What began last March with Warbook, a no-frills Facebook fantasy strategy game first conceived by an intern, has lead to today’s announcement: Social Gaming Network, a startup still based in a Palo Alto garage, is getting $15 million in Series A funding from a VC team […]

What began last March with Warbook, a no-frills Facebook fantasy strategy game first conceived by an intern, has lead to today’s announcement: Social Gaming Network, a startup still based in a Palo Alto garage, is getting $15 million in Series A funding from a VC team comprised of Greylock Partners, Founders Fund, Columbia Partners Capital and Novak Biddle Venture Partners. Originally incubated at the Novak Biddle and Columbia-backed Freewebs, where Warbook was first developed during a hackathon session, SGN now boasts a small library of casual game titles which claim an aggregate of one million daily players and 50 million installs in Facebook.

This influx of cash comes at a moment of fierce consolidation and competition in the social gaming space, with SGN and rivals like Zynga and Rock You jostling for dominance. Last week I had a chance to chat with SGN CEO Shervin Pishevar, and got a glimpse at some of the company’s future battle plans.

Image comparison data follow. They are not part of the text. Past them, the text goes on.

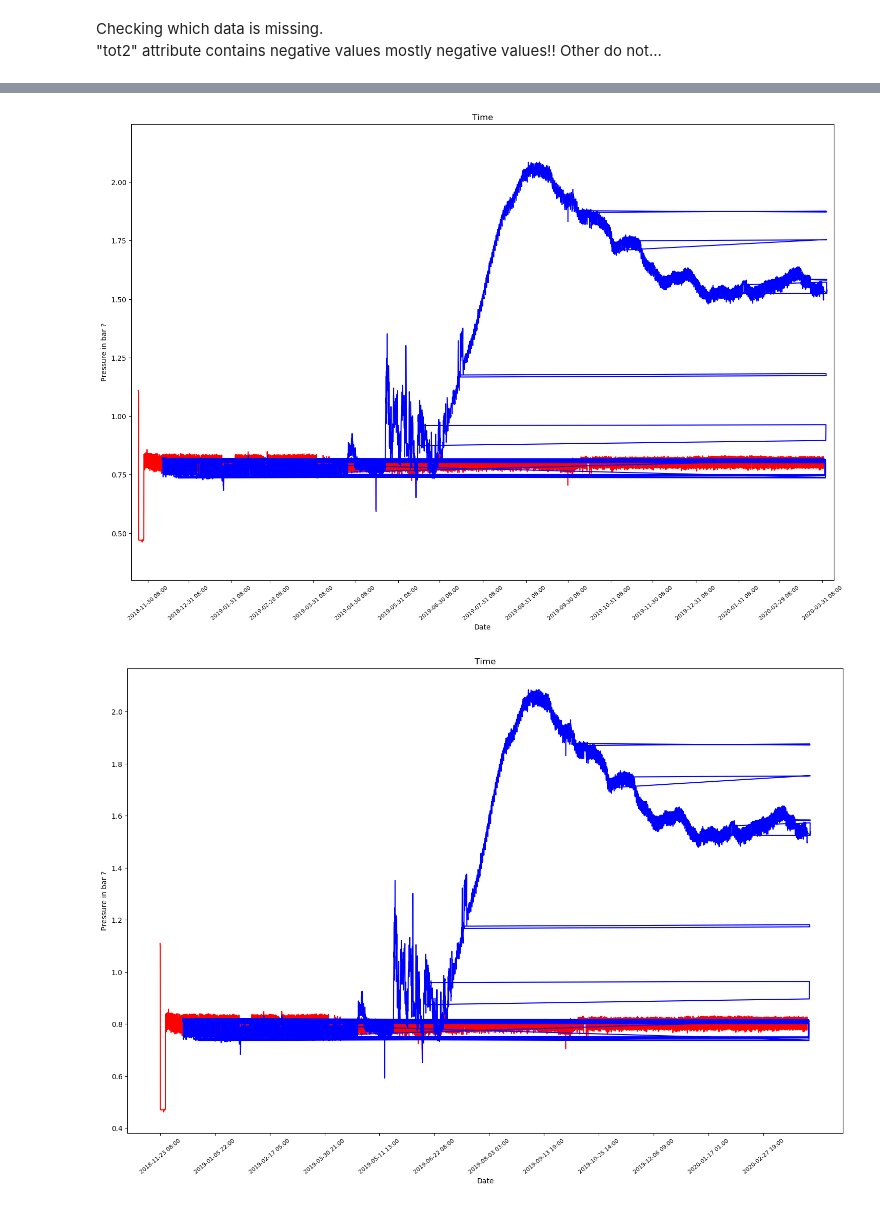
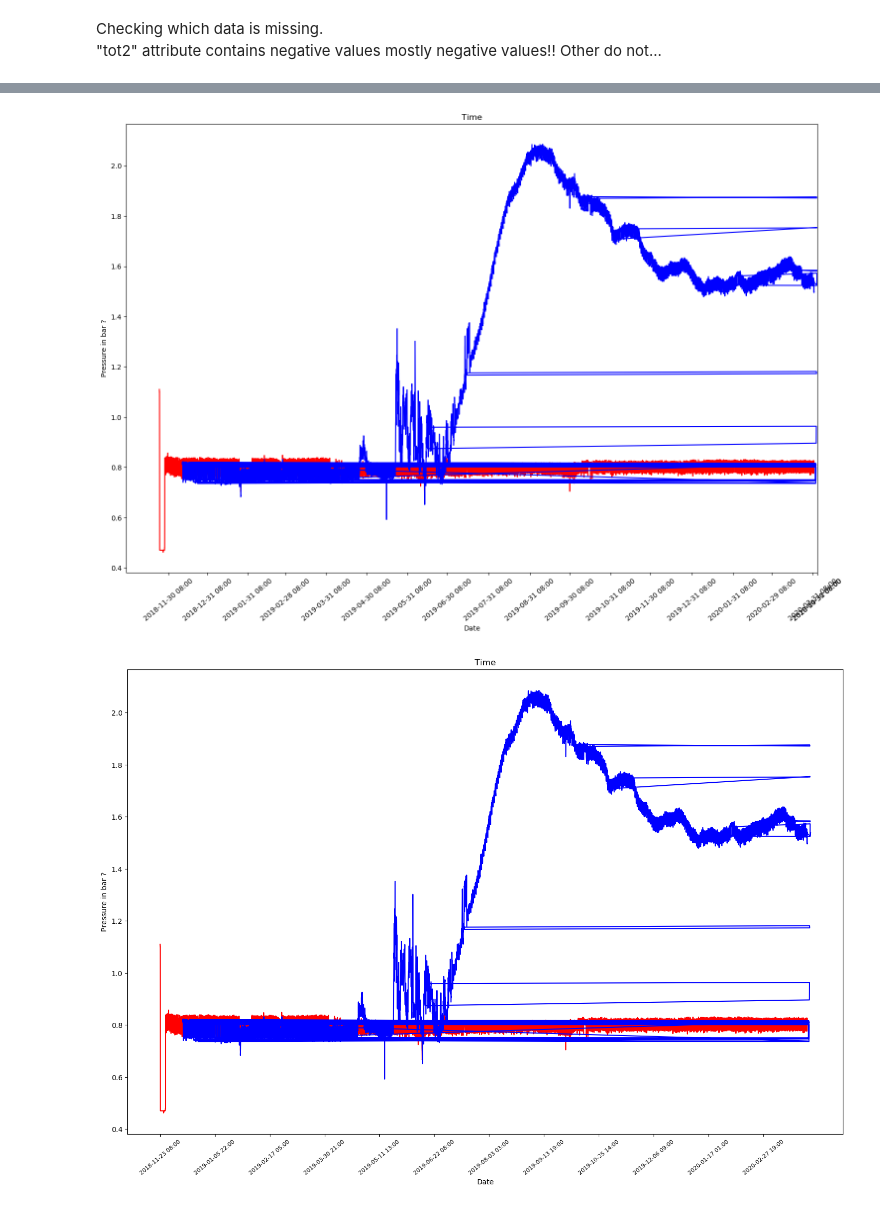
Before and after one commit to Zan-23/IJS_water_loss, a Jupyter notebook: notebooks/Intial data analysis.ipynb, the cells around one changed output, grey strips where cells are left out. Cells and saved outputs as stored; diff of their text form; code cells hidden in the pictures.

```diff
--- a/notebooks/Intial data analysis.ipynb
+++ b/notebooks/Intial data analysis.ipynb
@@ -89,10 +89,9 @@ Last date: 2020-04-01 14:00:00
 # %% [markdown]
 Generating a range of dates for common plotting. Value of last date is increased for 15 days and first is decreased for 15 days.
 # %%
-date_range_seconds = pandas.date_range(start=(MEASURED_MIN_DATE), end=(MEASURED_MAX_DATE ), freq="M")
+date_range_seconds = pandas.date_range(start=(MEASURED_MIN_DATE - pandas.Timedelta(30, unit='D')),
+                                       end=(MEASURED_MAX_DATE + pandas.Timedelta(30, unit='D')), freq="M")
 date_range = []
-
-# + pandas.Timedelta(30, unit='D') ,  - pandas.Timedelta(30, unit='D')
 
 for date in date_range_seconds:
     without_second = date.strftime('%Y-%m-%d %H:%M')
@@ -199,22 +213,24 @@ print("tot1:", (DATA_SIZE - len_tot1), "\ntot2:", (DATA_SIZE - len_tot2), "\nana
 # %%
 # version 2
 fig = plt.figure(figsize=(18, 12), dpi= 100, facecolor='w')
+
 
 plt.plot(timestamp_data_249, y_axis_data_249, color="red")
 plt.plot(timestamp_data_248, y_axis_data_248, color="blue")
 # plt.plot(timestamp_data_249[:1000], y_axis_data_249[:1000], color="red")
 # plt.plot(timestamp_data_248[:1000], y_axis_data_248[:1000], color="blue")
 
 plt.ylabel('Pressure in bar ?')
 plt.xlabel('Date')
+plt.xlim(right=date_range[len(date_range)-1])
 plt.xticks(date_range, rotation=40)
 plt.rc('xtick',labelsize=8)
 plt.title('Time')
-plt.margins(0.01, 0.1)
+#plt.margins(0.01, 0.1)
 #plt.savefig('test.png')
 plt.show()
 # %% [output]
-[figure, old version]
+[figure, new version]
 # %%
 fig = plt.figure(figsize=(18, 12), dpi= 100, facecolor='w')
 plt.plot(timestamp_data_249, y_axis_data_249, color="red")
```
Also changed, not shown: parts of 5 cells of this notebook, 5 other files.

While Social Gaming Network’s low-graphics games aren’t likely to be confused with a next-gen title, he told me, they’re successful enough. “Small is the new big, right?” Games like Warbook can be made with a low budget, he noted. “Even having a 100,000 daily active users is good revenue.” (At peak usage with a sponsorship deal, he said, Warbook was making $100,000 a month.) “We’re much more about engagement and retentions than virality,” Pishevar told me.

Over the next few months, Shervin Pishevar and his small team will be working on several top secret games that’ll leverage advertising and virtual item sales for revenue. While still relatively low budget, he’s working with developers to give these new titles more polish. The goal, said Pishevar, is to transform Social Gaming Network into “the Pixar of social games.” Whether that’ll enable them to dominate this space remains to be seen, but $15 million in the bank is a potent advantage.

  1. [...] Why Social Gaming Network Got $15M in Funding – GigaOM – SGN now boasts a small library of casual game titles which claim an aggregate of one million daily players and 50 million installs in Facebook [...]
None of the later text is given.